*** Dataset records ***

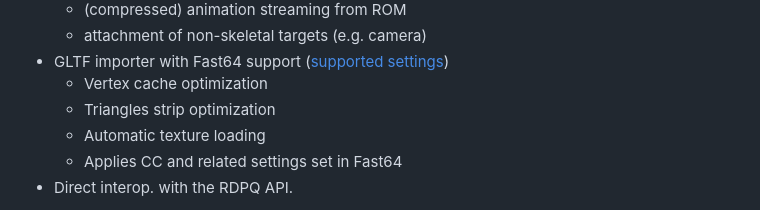
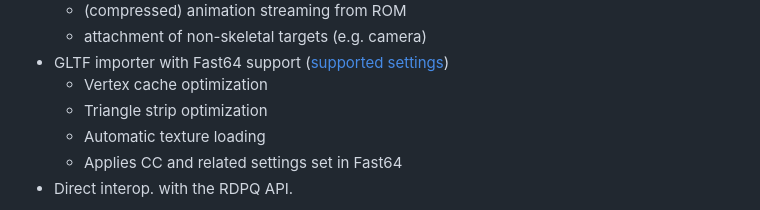
Before and after one commit to HailToDodongo/tiny3d, a Markdown page: README.md, the part around the change. GitHub-like rendering.

Commit message:
fix: typo

```diff
--- a/README.md
+++ b/README.md
@@ -22,7 +22,7 @@ Features include:
     - attachment of non-skeletal targets (e.g. camera)
 - GLTF importer with Fast64 support ([supported settings](docs/fast64Settings.md))
     - Vertex cache optimization
-    - Triangles strip optimization
+    - Triangle strip optimization
     - Automatic texture loading
     - Applies CC and related settings set in Fast64
 - Direct interop. with the RDPQ API.
```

*** End of Dataset records ***

**Instructions for the task**
Leaving out the pictures, print every record exactly as written.

**Exercise solution**
Before and after one commit to HailToDodongo/tiny3d, a Markdown page: README.md, the part around the change. GitHub-like rendering.

Commit message:
fix: typo

```diff
--- a/README.md
+++ b/README.md
@@ -22,7 +22,7 @@ Features include:
     - attachment of non-skeletal targets (e.g. camera)
 - GLTF importer with Fast64 support ([supported settings](docs/fast64Settings.md))
     - Vertex cache optimization
-    - Triangles strip optimization
+    - Triangle strip optimization
     - Automatic texture loading
     - Applies CC and related settings set in Fast64
 - Direct interop. with the RDPQ API.
```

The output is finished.